“I really liked the people I was working with, mostly young adults right out of college, taking a year gap before they head off to medical school,” Chandler explained. “I made some pretty good friendships; at lunch we’d eat and then play board games or Bananagrams.”

Not only is he a co-author, but he’s also pretty good at beating future doctors and PhD candidates at the word game, it turns out.

Chandler said his internship solidified his interest in going into computer science as a career.

“They had computer scientists on the spot working, so I got to talk with them about it,” he said.

His father also noted that the experience opened Chandler’s eyes to future possibilities.

“What’s great about this internship and all the ones that Brooks offers is that it allows kids to see that the way they are taught here in terms of the scientific method is really setting them up for seeing exactly how they would use those skills in a real-life situation,” Peter said. “This opened the door to him that computer science has a lot more opportunities than he’s seen.

Doug Burbank, along with math teacher Don Cameron, interviewed Chandler for the internship, and felt he would be a good match for the work and atmosphere at PNL. Burbank took Chandler down for a lab tour and to meet with some of the researchers during the summer, and then stayed in touch with him during the eight weeks of internship.

Burbank said Chandler was always confident, but seems even more so now: “He’s a bright, quiet student and he got down there and was surrounded by people really excited about this shared interest.”

Chandler’s older brother Matt ’11 also did an internship, through Students on the Forefront of Science, at Pervasis Therapeutics.

Peter Dunn said the mentoring that Chandler received by Burbank and others in the Math Department is part of what makes the Brooks internship so unique — and it represents a tradition at Brooks.

“We didn’t have a formal internship program when I was a student, but that mentoring existed for with teachers like Nick Evangelos. I had a medical career on the forefront of my mind then, and Mr. Evangelos was the key mentor for me on that path,” said Peter.

Real World Experiences
All of the Brooks interns this summer found interesting experiences during their time in the professional world.
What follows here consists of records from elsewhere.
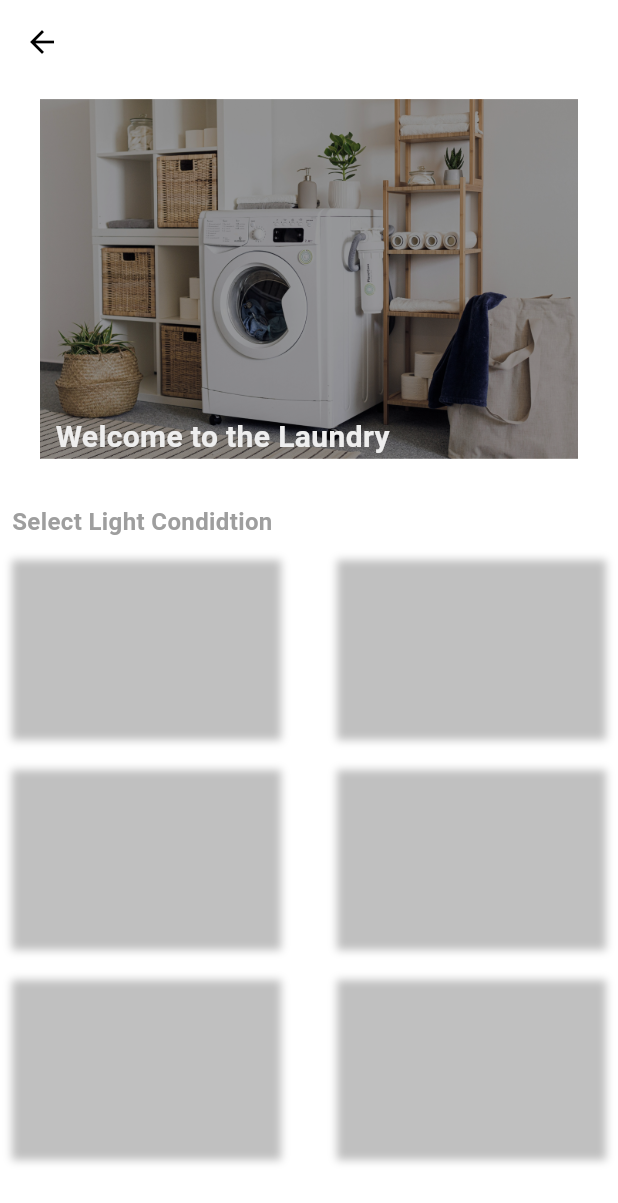
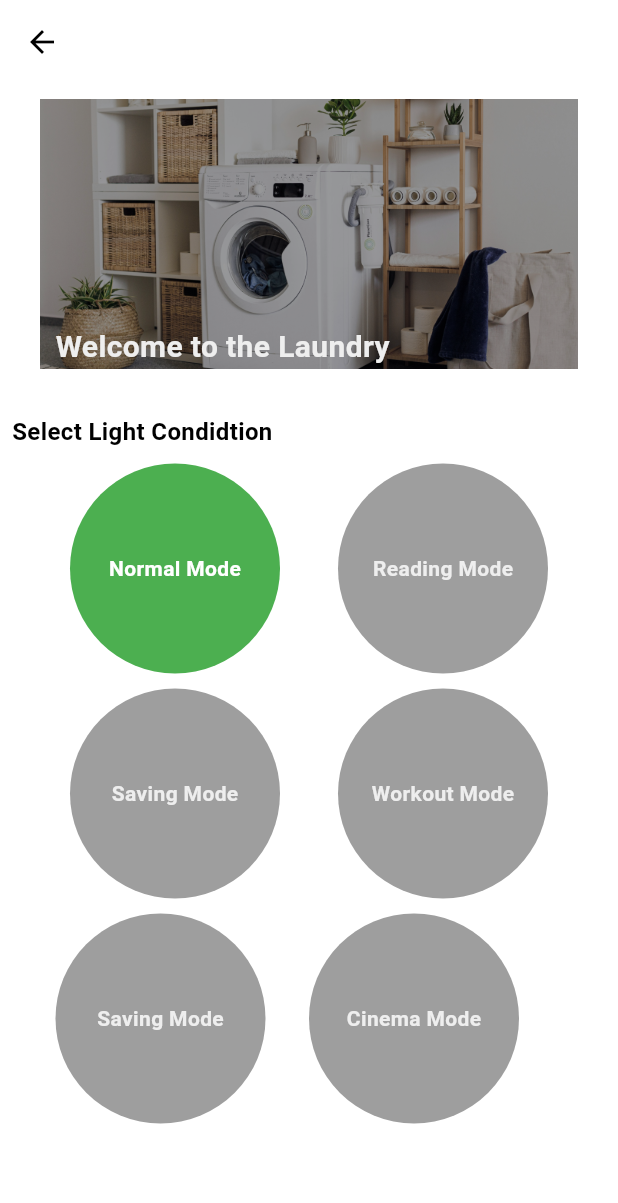
Before and after one commit to Toluwa-AO/Light-Regulator, a Flutter app: the screen it shows once a user with an empty profile is signed in, after a tap on "Laundry", on a phone screen of 412 x 824 dp. Shown: the top 1203 px of the screen. Run offline on Flutter 3.47's test engine with Material 3 defaults, Android fonts, the phone set to English and light mode, and no system bars; our stand-ins replace firebase_auth, firebase_core, flutter_blue, shared_preferences; accounts and stored records are empty.

Commit message:
button commit

```diff
--- a/lib/components/toggle_button.dart
+++ b/lib/components/toggle_button.dart
@@ -1,13 +1,63 @@
 import 'package:flutter/material.dart';
 
-class ToggleButton extends StatelessWidget {
+class MyPage extends StatefulWidget {
+  @override
+  _MyPageState createState() => _MyPageState();
+}
+
+class _MyPageState extends State<MyPage> {
+  int activeButtonIndex = 0; // Initially, the first button is active
+
+  @override
+  Widget build(BuildContext context) {
+    return Scaffold(
+      body: Center(
+        child: Column(
+          mainAxisAlignment: MainAxisAlignment.center,
+          children: [
+            buildCircularToggleButton(0, 'Normal Mode'),
+            SizedBox(height: 20),
+            buildCircularToggleButton(1, 'Button 2'),
+            SizedBox(height: 20),
+            buildCircularToggleButton(2, 'Button 3'),
+            SizedBox(height: 20),
+            buildCircularToggleButton(3, 'Button 4'),
+            SizedBox(height: 20),
+            buildCircularToggleButton(4, 'Button 5'),
+            SizedBox(height: 20),
+            buildCircularToggleButton(5, 'Button 6'),
+          ],
+        ),
+      ),
+    );
+  }
+
+  Widget buildCircularToggleButton(int index, String text) {
+    return CircularToggleButton(
+      text: text,
+      index: index,
+      isActive: activeButtonIndex == index,
+      onPressed: () {
+        setState(() {
+          activeButtonIndex = index;
+        });
+      },
+    );
+  }
+}
+
+class CircularToggleButton extends StatelessWidget {
+  final String text;
+  final int index;
   final bool isActive;
   final VoidCallback onPressed;
 
-  const ToggleButton({
-    Key? key,
+  const CircularToggleButton({
+    required this.text,
+    required this.index,
     required this.isActive,
     required this.onPressed,
+    Key? key,
   }) : super(key: key);
 
   @override
@@ -15,16 +65,20 @@ class ToggleButton extends StatelessWidget {
     return GestureDetector(
       onTap: onPressed,
       child: Container(
-        width: 50,
-        height: 50,
+        width: 140,
+        height: 140,
         decoration: BoxDecoration(
+          shape: BoxShape.circle,
           color: isActive ? Colors.green : Colors.grey,
-          borderRadius: BorderRadius.circular(8.0),
         ),
         child: Center(
           child: Text(
-            isActive ? 'ON' : 'OFF',
-            style: TextStyle(color: Colors.white),
+            text,
+            style: TextStyle(
+              color: isActive ? Colors.white : Theme.of(context).colorScheme.secondary,
+              fontWeight: FontWeight.bold,
+              fontSize: 14,
+            ),
           ),
         ),
       ),
--- a/lib/pages/laundry_page.dart
+++ b/lib/pages/laundry_page.dart
@@ -1,14 +1,46 @@
 import 'package:flutter/material.dart';
+import 'package:light_regulator_app/components/toggle_button.dart';
+import 'package:shared_preferences/shared_preferences.dart';
 
-class LaundryRoomPage extends StatelessWidget {
-  const LaundryRoomPage({super.key});
+class LaundryRoomPage extends StatefulWidget {
+   LaundryRoomPage({super.key});
+  @override
+  State<LaundryRoomPage> createState() => LaundryRoomPageState();
+}
+
+class LaundryRoomPageState extends State<LaundryRoomPage> {
+  late SharedPreferences _prefs;
+  int _activeButtonIndex = 0;
+  @override
+  void initState() {
+    super.initState();
+    _initSharedPreferences();
+  }
+
+  Future<void> _initSharedPreferences() async {
+    _prefs = await SharedPreferences.getInstance();
+    // Retrieve the selected index from shared preferences
+    _activeButtonIndex = _prefs.getInt('activeButtonIndex') ?? 0;
+    setState(() {}); // Refresh the UI
+  }
+
+  Future<void> _setActiveButtonIndex(int index) async {
+    // Save the selected index to shared preferences
+    await _prefs.setInt('activeButtonIndex', index);
+    setState(() {
+      _activeButtonIndex = index;
+    });
+  }
+
 
   @override
   Widget build(BuildContext context) {
-    return Scaffold(appBar: AppBar(
+     return  Scaffold(
+      appBar: AppBar(
         backgroundColor: Colors.transparent,
         ),
         body:SingleChildScrollView(
+        scrollDirection: Axis.vertical,
         child: Container(
           padding: EdgeInsets.fromLTRB(8, 10, 8, 0),
           width: MediaQuery.of(context).size.width,
@@ -17,7 +49,7 @@ class LaundryRoomPage extends StatelessWidget {
           children: [
             Container(
               width: 359,
-              height: 240,
+              height: 180,
               decoration: BoxDecoration(
                image: DecorationImage(
                         image:  AssetImage('assets/laundry.png'),
@@ -42,7 +74,7 @@ class LaundryRoomPage extends StatelessWidget {
                 Text('Select Light Condidtion', style: TextStyle(
                   fontSize: 16,
                   fontWeight: FontWeight.w700,
-                  color: Theme.of(context).colorScheme.primary,
+                  color: Colors.black
                 ),),
               ],
             ),
@@ -50,124 +82,86 @@ class LaundryRoomPage extends StatelessWidget {
               height: 10,
             ),
             Row(
-              mainAxisAlignment: MainAxisAlignment.spaceBetween,
+              mainAxisAlignment: MainAxisAlignment.spaceEvenly,
               children: [
-                 GestureDetector(
-                   child: Container(
-                    width: 359/2,
-                    height: 120,
-                    decoration: BoxDecoration(
-                      boxShadow: [
-                      BoxShadow(
-                        color: Color(0x3F000000),
-                        blurRadius: 4,
-                        offset: Offset(0, 4),
-                        spreadRadius: 0,
-                                   ),
-                                   ],
-                                 ),
-
-                                 ),
-                 ),
-              GestureDetector(
-                   child: Container(
-                    width: 359/2,
-                    height: 120,
-                    decoration: BoxDecoration(
-                      boxShadow: [
-                      BoxShadow(
-                        color: Color(0x3F000000),
-                        blurRadius: 4,
-                        offset: Offset(0, 4),
-                        spreadRadius: 0,
-                                   ),
-                                   ],
-                                 ),
-                                 ),
-                 ),
+              CircularToggleButton(
+              text: 'Normal Mode',
+              index: 0,
+              isActive: _activeButtonIndex == 0,
+              onPressed: () {
+                setState(() {
+                  _activeButtonIndex = 0;
+                });
+              },
+            ),
+            CircularToggleButton(
+              text: 'Reading Mode',
+              index: 0,
+              isActive: _activeButtonIndex == 1,
+              onPressed: () {
+                setState(() {
+                  _activeButtonIndex = 1;
+                });
+              },
+            ),
               ],
             ),
-            SizedBox(height: 20,),
-              Row(
-              mainAxisAlignment: MainAxisAlignment.spaceBetween,
+            SizedBox(height: 10,),
+            Row(
+              mainAxisAlignment: MainAxisAlignment.spaceEvenly,
               children: [
-                 GestureDetector(
-                   child: Container(
-                    width: 359/2,
-                    height: 120,
-                    decoration: BoxDecoration(
-                      boxShadow: [
-                      BoxShadow(
-                        color: Color(0x3F000000),
-                        blurRadius: 4,
-                        offset: Offset(0, 4),
-                        spreadRadius: 0,
-                                   ),
-                                   ],
-                                 ),
-                                 ),
-                 ),
-                GestureDetector(
-                  onTap: (){
-                  },
-                   child: Container(
-                    width: 359/2,
-                    height:120,
-                    decoration: const BoxDecoration(
-                      boxShadow: [
-                      BoxShadow(
-                        color: Color(0x3F000000),
-                        blurRadius: 4,
-                        offset: Offset(0, 4),
-                        spreadRadius: 0,
-                                   ),
-                                   ],
-                                 ),
-                                 ),
-                 ),
+              CircularToggleButton(
+              text: 'Saving Mode',
+              index: 0,
+              isActive: _activeButtonIndex == 2,
+              onPressed: () {
+                setState(() {
+                  _activeButtonIndex = 2;
+                });
+              },
+            ),
+            CircularToggleButton(
+              text: 'Workout Mode',
+              index: 0,
+              isActive: _activeButtonIndex == 3,
+              onPressed: () {
+                setState(() {
+                  _activeButtonIndex = 3;
+                });
+              },
+            ),
               ],
             ),
+            SizedBox(height: 10,),
+            Row(
+              mainAxisAlignment: MainAxisAlignment.spaceEvenly,
+              children: [
+              CircularToggleButton(
+              text: 'Saving Mode',
+              index: 0,
+              isActive: _activeButtonIndex == 4,
+              onPressed: () {
+                setState(() {
+                  _activeButtonIndex = 4;
+                });
+              },
+            ),
+            CircularToggleButton(
+              text: 'Cinema Mode',
+              index: 0,
+              isActive: _activeButtonIndex == 5,
+              onPressed: () {
+                setState(() {
+                  _activeButtonIndex = 5;
+                });
+              },
+            ),
             SizedBox(height: 20,),
-             Row(
-              mainAxisAlignment: MainAxisAlignment.spaceBetween,
-              children: [
-                 GestureDetector(
-                   child: Container(
-                    width: 359/2,
-                    height: 120,
-                    decoration: BoxDecoration(
-                      boxShadow: [
-                      BoxShadow(
-                        color: Color(0x3F000000),
-                        blurRadius: 4,
-                        offset: Offset(0, 4),
-                        spreadRadius: 0,
-                                   ),
-                                   ],
-                                 ),
-
-                                 ),
-                 ),
-              GestureDetector(
-                   child: Container(
-                    width: 359/2,
-                    height: 120,
-                    decoration: BoxDecoration(
-                      boxShadow: [
-                      BoxShadow(
-                        color: Color(0x3F000000),
-                        blurRadius: 4,
-                        offset: Offset(0, 4),
-                        spreadRadius: 0,
-                                   ),
-                                   ],
-                                 ),
-                                 ),
-                 ),
               ],
             ),
           ],
         ),),
-      ),);
+      ),
+    );
   }
 }
--- a/pubspec.yaml
+++ b/pubspec.yaml
@@ -39,6 +39,7 @@ dependencies:
   firebase_auth: ^4.19.0
   cloud_firestore: ^4.17.0
   flutter_blue: ^0.8.0
+  shared_preferences: ^2.0.8
 
 dev_dependencies:
   flutter_test:
```
Also changed, not shown: lib/components/toggle.dart (deleted, +0 -40 lines), lib/pages/bedroom_page.dart (+88 -6 lines), pubspec.lock, 1 other file.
Click here to read first-hand accounts from the Students on the Forefront of Science interns, and here to learn even more about the program.